## Action item
Filter the entries below, keeping only lines with the word "sheet".

## Before-and-after change records
☆ ☆ ☆ ☆

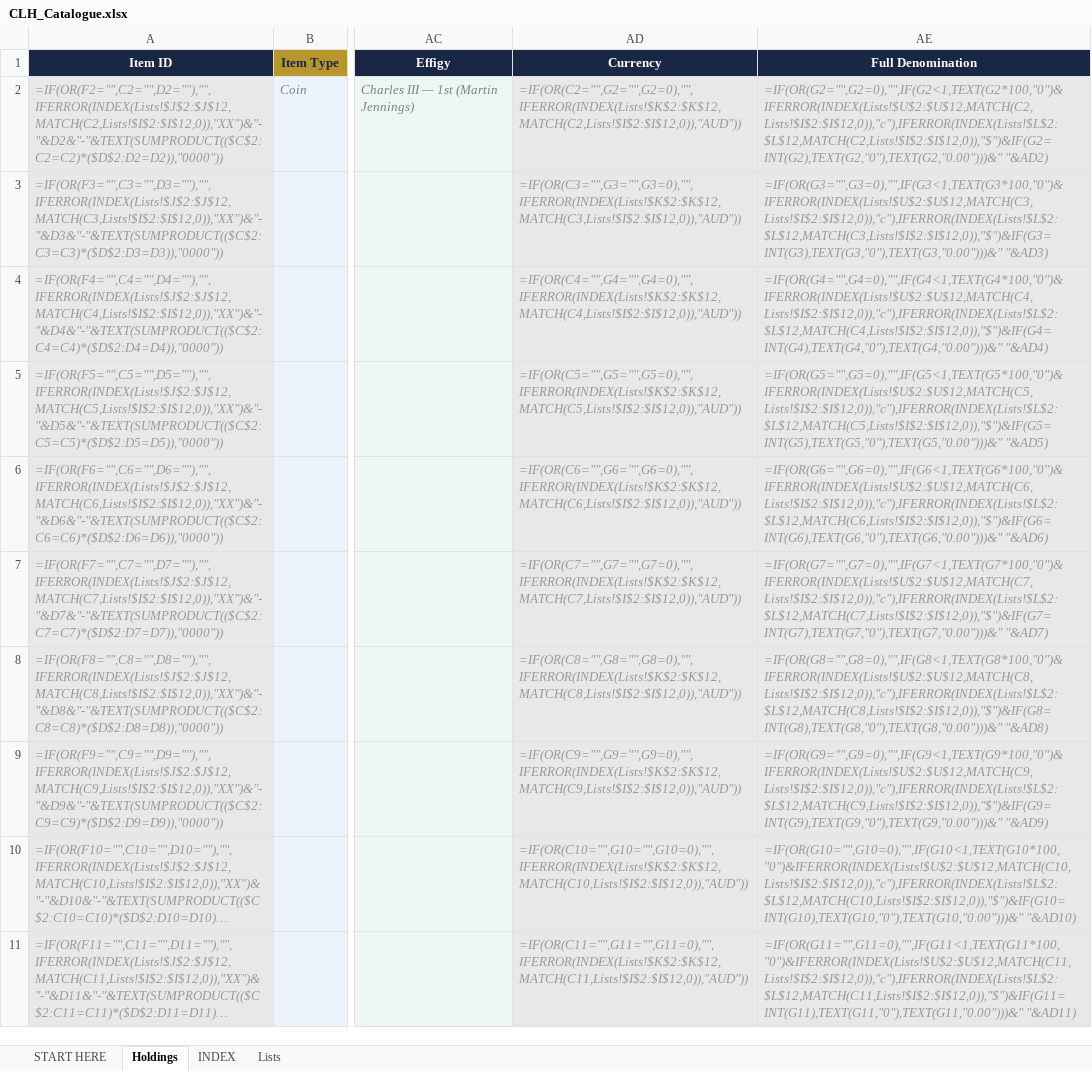
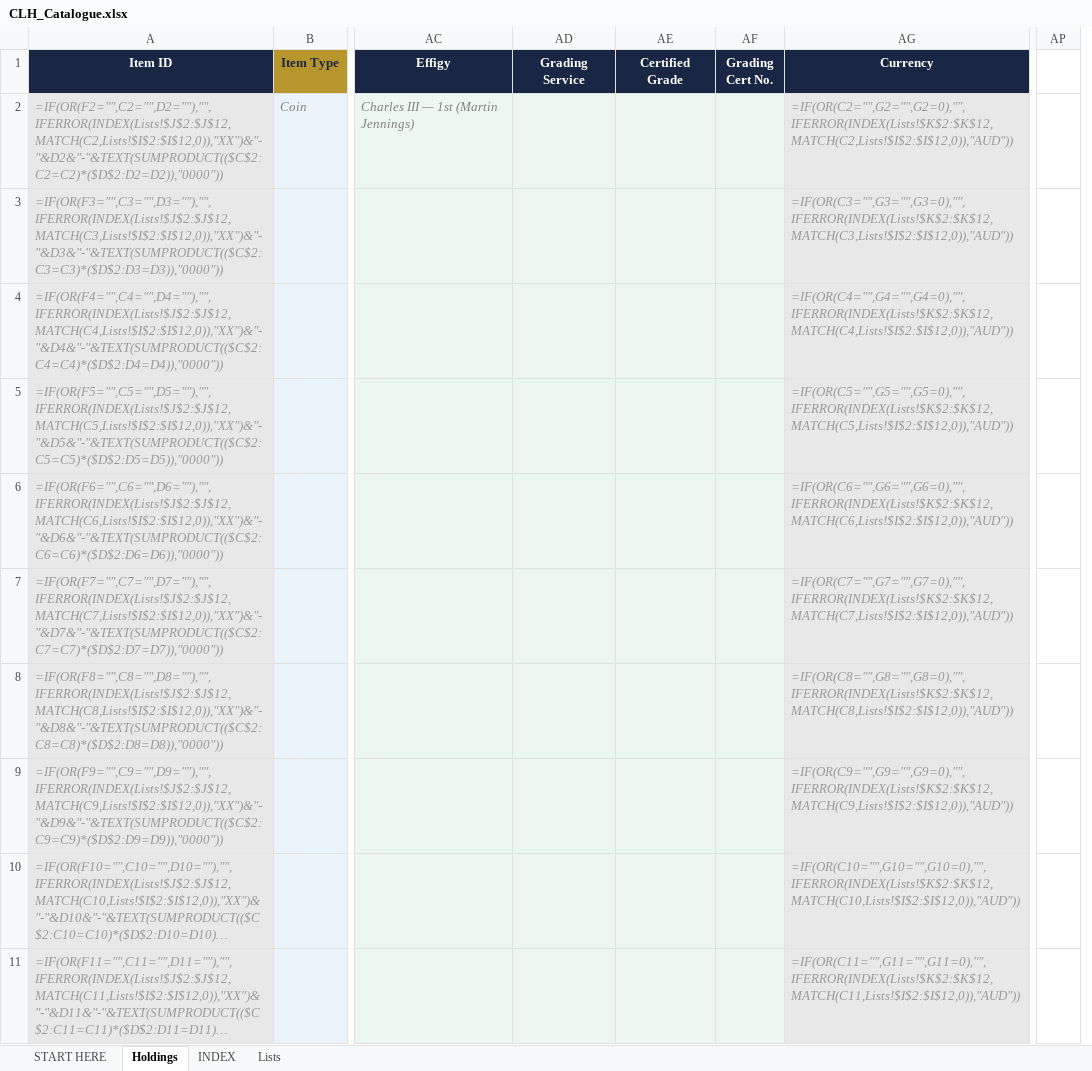
Before and after one commit to sparkerkevscoins/collectors-little-helper, an Excel workbook: CLH_Catalogue.xlsx, sheet Holdings, drawn as a sheet; only a part is shown, gaps mark what is left out; long unchanged cells end in …; values as stored, in another font and other column widths than the file's, no borders; formulas without a stored value are shown as written; conditional formats not drawn; removed rows and columns are numbered as before the commit, all else as after; the diff names each change by its address in the sheet, - before the commit and + after, or states it on an @@ line.

```diff
--- a/CLH_Catalogue.xlsx (sheet Holdings)
+++ b/CLH_Catalogue.xlsx (sheet Holdings)
+column AD (Grading Service), empty
+column AE (Certified Grade), empty
+column AF (Grading Cert No.), empty
-column AE (Full Denomination), rows 2-11: =IF(OR(G2="",G2=0),"",IF(G2<1,TEXT(G2*100,"0")&IFERROR(INDEX(Lists!$U$2:$U$12,MATCH(C2,Lists!$I$2:$I$12,0)),"c"),IFERROR(INDEX(Lists!$L$2:$L$12,MATCH(C2,Lists!$I$2:$I$12,0)),"$")&IF(G2=INT(G2),TEXT(G2,"0"),TEXT(G2,"0.00")))&" "&AD2) | =IF(OR(G3="",G3=0),"",IF(G3<1,TEXT(G3*100,"0")&IFERROR(INDEX(Lists!$U$2:$U$12,MATCH(C3,Lists!$I$2:$I$12,0)),"c"),IFERROR(INDEX(Lists!$L$2:$L$12,MATCH(C3,Lists!$I$2:$I$12,0)),"$")&IF(G3=INT(G3),TEXT(G3,"0"),TEXT(G3,"0.00")))&" "&AD3) | =IF(OR(G4="",G4=0),"",IF(G4<1,TEXT(G4*100,"0")&IFERROR(INDEX(Lists!$U$2:$U$12,MATCH(C4,Lists!$I$2:$I$12,0)),"c"),IFERROR(INDEX(Lists!$L$2:$L$12,MATCH(C4,Lists!$I$2:$I$12,0)),"$")&IF(G4=INT(G4),TEXT(G4,"0"),TEXT(G4,"0.00")))&" "&AD4) | =IF(OR(G5="",G5=0),"",IF(G5<1,TEXT(G5*100,"0")&IFERROR(INDEX(Lists!$U$2:$U$12,MATCH(C5,Lists!$I$2:$I$12,0)),"c"),IFERROR(INDEX(Lists!$L$2:$L$12,MATCH(C5,Lists!$I$2:$I$12,0)),"$")&IF(G5=INT(G5),TEXT(G5,"0"),TEXT(G5,"0.00")))&" "&AD5) | =IF(OR(G6="",G6=0),"",IF(G6<1,TEXT(G6*100,"0")&IFERROR(INDEX(Lists!$U$2:$U$12,MATCH(C6,Lists!$I$2:$I$12,0)),"c"),IFERROR(INDEX(Lists!$L$2:$L$12,MATCH(C6,Lists!$I$2:$I$12,0)),"$")&IF(G6=INT(G6),TEXT(G6,"0"),TEXT(G6,"0.00")))&" "&AD6) | =IF(OR(G7="",G7=0),"",IF(G7<1,TEXT(G7*100,"0")&IFERROR(INDEX(Lists!$U$2:$U$12,MATCH(C7,Lists!$I$2:$I$12,0)),"c"),IFERROR(INDEX(Lists!$L$2:$L$12,MATCH(C7,Lists!$I$2:$I$12,0)),"$")&IF(G7=INT(G7),TEXT(G7,"0"),TEXT(G7,"0.00")))&" "&AD7) | =IF(OR(G8="",G8=0),"",IF(G8<1,TEXT(G8*100,"0")&IFERROR(INDEX(Lists!$U$2:$U$12,MATCH(C8,Lists!$I$2:$I$12,0)),"c"),IFERROR(INDEX(Lists!$L$2:$L$12,MATCH(C8,Lists!$I$2:$I$12,0)),"$")&IF(G8=INT(G8),TEXT(G8,"0"),TEXT(G8,"0.00")))&" "&AD8) | =IF(OR(G9="",G9=0),"",IF(G9<1,TEXT(G9*100,"0")&IFERROR(INDEX(Lists!$U$2:$U$12,MATCH(C9,Lists!$I$2:$I$12,0)),"c"),IFERROR(INDEX(Lists!$L$2:$L$12,MATCH(C9,Lists!$I$2:$I$12,0)),"$")&IF(G9=INT(G9),TEXT(G9,"0"),TEXT(G9,"0.00")))&" "&AD9) | =IF(OR(G10="",G10=0),"",IF(G10<1,TEXT(G10*100,"0")&IFERROR(INDEX(Lists!$U$2:$U$12,MATCH(C10,Lists!$I$2:$I$12,0)),"c"),IFERROR(INDEX(Lists!$L$2:$L$12,MATCH(C10,Lists!$I$2:$I$12,0)),"$")&IF(G10=INT(G10),TEXT(G10,"0"),TEXT(G10,"0.00")))&" "&AD10) | =IF(OR(G11="",G11=0),"",IF(G11<1,TEXT(G11*100,"0")&IFERROR(INDEX(Lists!$U$2:$U$12,MATCH(C11,Lists!$I$2:$I$12,0)),"c"),IFERROR(INDEX(Lists!$L$2:$L$12,MATCH(C11,Lists!$I$2:$I$12,0)),"$")&IF(G11=INT(G11),TEXT(G11,"0"),TEXT(G11,"0.00")))&" "&AD11)
+column AP, empty
```
Also changed, not shown: sheet Lists, sheet INDEX, sheet START HERE, hidden cells, 4 other files.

☆ ☆ ☆ ☆

## Expected answer
Before and after one commit to sparkerkevscoins/collectors-little-helper, an Excel workbook: CLH_Catalogue.xlsx, sheet Holdings, drawn as a sheet; only a part is shown, gaps mark what is left out; long unchanged cells end in …; values as stored, in another font and other column widths than the file's, no borders; formulas without a stored value are shown as written; conditional formats not drawn; removed rows and columns are numbered as before the commit, all else as after; the diff names each change by its address in the sheet, - before the commit and + after, or states it on an @@ line.
--- a/CLH_Catalogue.xlsx (sheet Holdings)
+++ b/CLH_Catalogue.xlsx (sheet Holdings)
Also changed, not shown: sheet Lists, sheet INDEX, sheet START HERE, hidden cells, 4 other files.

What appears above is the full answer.